▶ _WHAT YOU HAVE TO DO_: Collect every line in the records below that contains the word "dart".

Data extracted from a collection
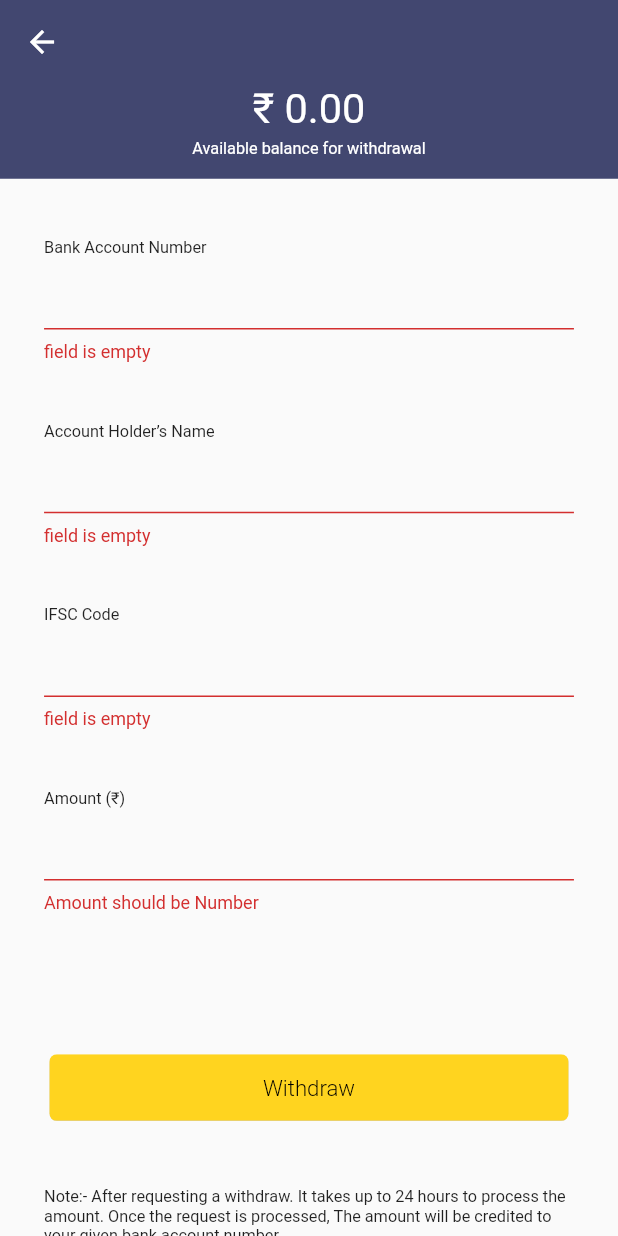
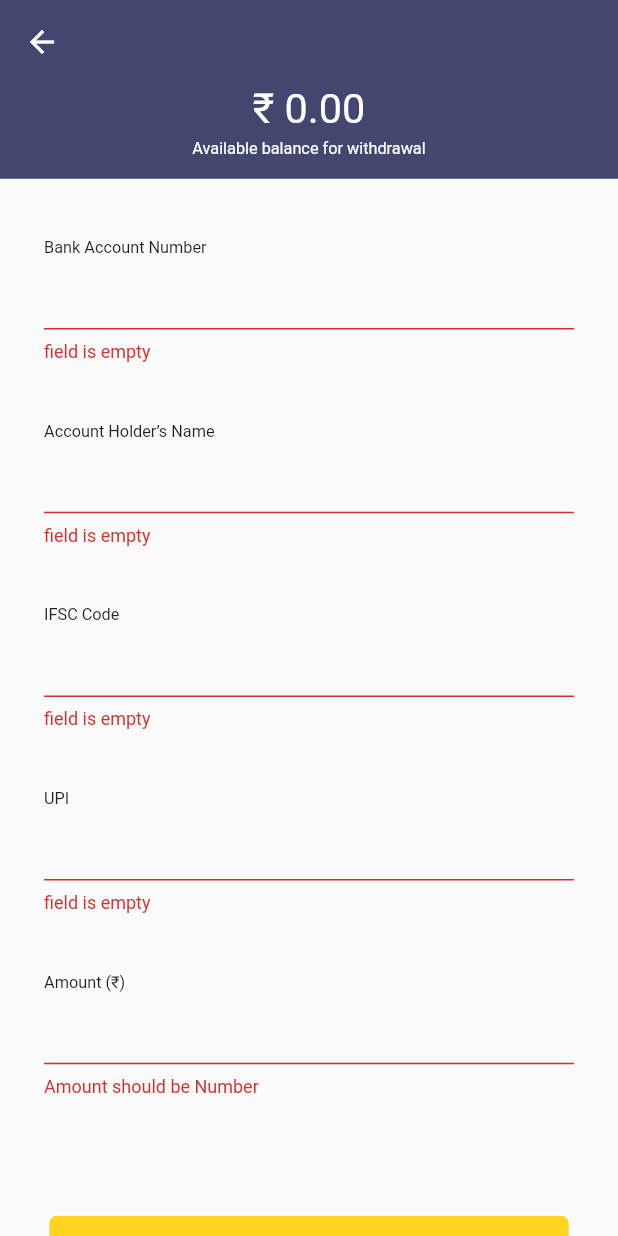
Before and after one commit to ptlmay25/Flutter_app_frontend, a Flutter app: the Withdraw screen opened directly, after a tap on "Withdraw", on a phone screen of 412 x 824 dp. Run offline on Flutter 3.47's test engine with Material 2 defaults, Android fonts, the phone set to English and light mode, and no system bars; our stand-ins replace firebase_auth, fluttertoast; missing offline and left inert: razorpay_flutter, sms_otp_auto_verify; accounts and stored records are empty; network calls fail.

Commit message:
withdraw request done

```diff
--- a/ibiz/lib/view/bottom/AccountTab/withdraw.dart
+++ b/ibiz/lib/view/bottom/AccountTab/withdraw.dart
@@ -1,5 +1,7 @@
 import 'package:flutter/material.dart';
+import 'package:fluttertoast/fluttertoast.dart';
 import 'package:ibiz/models/usermodel.dart';
+import 'package:ibiz/service/database/withdrawrequest.dart';
 import 'package:ibiz/size_config.dart';
 import 'package:ibiz/view/navbar/withdrawal_history.dart';
 import 'package:intl/intl.dart';
@@ -13,7 +15,7 @@ class Withdraw extends StatefulWidget {
 class _WithdrawState extends State<Withdraw> {
   final GlobalKey<FormState> _formKey = GlobalKey<FormState>();
   var curf = new NumberFormat.currency(locale: "en_us", symbol: "₹ ");
-  String name, accNo, IFSC;
+  String name, accNo, IFSC, UPI;
   int amount;
   @override
   Widget build(BuildContext context) {
@@ -125,6 +127,27 @@ class _WithdrawState extends State<Withdraw> {
                   SizedBox(height: 40 * SizeConfig.heightMultiplier),
                   Align(
                     alignment: Alignment.topLeft,
+                    child: Text('UPI',
+                        style: TextStyle(
+                            fontSize: 11 * SizeConfig.heightMultiplier,
+                            fontWeight: FontWeight.w400)),
+                  ),
+                  TextFormField(
+                    initialValue: userModel.IFSC,
+                    onSaved: (value) {
+                      setState(() {
+                        this.UPI = value;
+                      });
+                    },
+                    validator: (value) {
+                      if (value.isEmpty) {
+                        return "field is empty";
+                      }
+                    },
+                  ),
+                  SizedBox(height: 40 * SizeConfig.heightMultiplier),
+                  Align(
+                    alignment: Alignment.topLeft,
                     child: Text('Amount (₹)',
                         style: TextStyle(
                             fontSize: 11 * SizeConfig.heightMultiplier,
@@ -143,7 +166,7 @@ class _WithdrawState extends State<Withdraw> {
                       }
                     },
                   ),
-                  SizedBox(height: 95 * SizeConfig.heightMultiplier),
+                  SizedBox(height: 80 * SizeConfig.heightMultiplier),
                   ClipRRect(
                     borderRadius: BorderRadius.circular(5),
                     child: Container(
@@ -151,9 +174,21 @@ class _WithdrawState extends State<Withdraw> {
                       width: 330 * SizeConfig.widthMultiplier,
                       child: RaisedButton(
                         onPressed: () async {
-                          if(_formKey.currentState.validate()){
+                          if (_formKey.currentState.validate()) {
                             _formKey.currentState.save();
-                            print('${this.accNo}');
+                            bool res = await WithdrawRequest().request(
+                                userId: userModel.id,
+                                IFSC: IFSC,
+                                UPI: UPI,
+                                amount: amount);
+                            if (res) {
+                              Fluttertoast.showToast(
+                                  msg: "Request Sent", timeInSecForIosWeb: 4);
+
+                            }else{
+                              Fluttertoast.showToast(
+                                  msg: "Multiple Requests are not allowed\nTry again later", timeInSecForIosWeb: 4);
+                            }
                           }
                         },
                         color: Color.fromARGB(255, 255, 212, 31),
```
Also changed, not shown: ibiz/lib/main.dart (+25 -25 lines), ibiz/lib/service/database/userdb.dart (+8 -3 lines), ibiz/lib/service/database/withdrawrequest.dart (added, +30 -0 lines), ibiz/lib/view/navbar/BankInfo.dart (+15 -3 lines), ibiz/lib/view/navbar/profile.dart (+8 -3 lines).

▶ _ANSWER BELOW_:
--- a/ibiz/lib/view/bottom/AccountTab/withdraw.dart
+++ b/ibiz/lib/view/bottom/AccountTab/withdraw.dart
 import 'package:flutter/material.dart';
+import 'package:fluttertoast/fluttertoast.dart';
 import 'package:ibiz/models/usermodel.dart';
+import 'package:ibiz/service/database/withdrawrequest.dart';
 import 'package:ibiz/size_config.dart';
 import 'package:ibiz/view/navbar/withdrawal_history.dart';
 import 'package:intl/intl.dart';
Also changed, not shown: ibiz/lib/main.dart (+25 -25 lines), ibiz/lib/service/database/userdb.dart (+8 -3 lines), ibiz/lib/service/database/withdrawrequest.dart (added, +30 -0 lines), ibiz/lib/view/navbar/BankInfo.dart (+15 -3 lines), ibiz/lib/view/navbar/profile.dart (+8 -3 lines).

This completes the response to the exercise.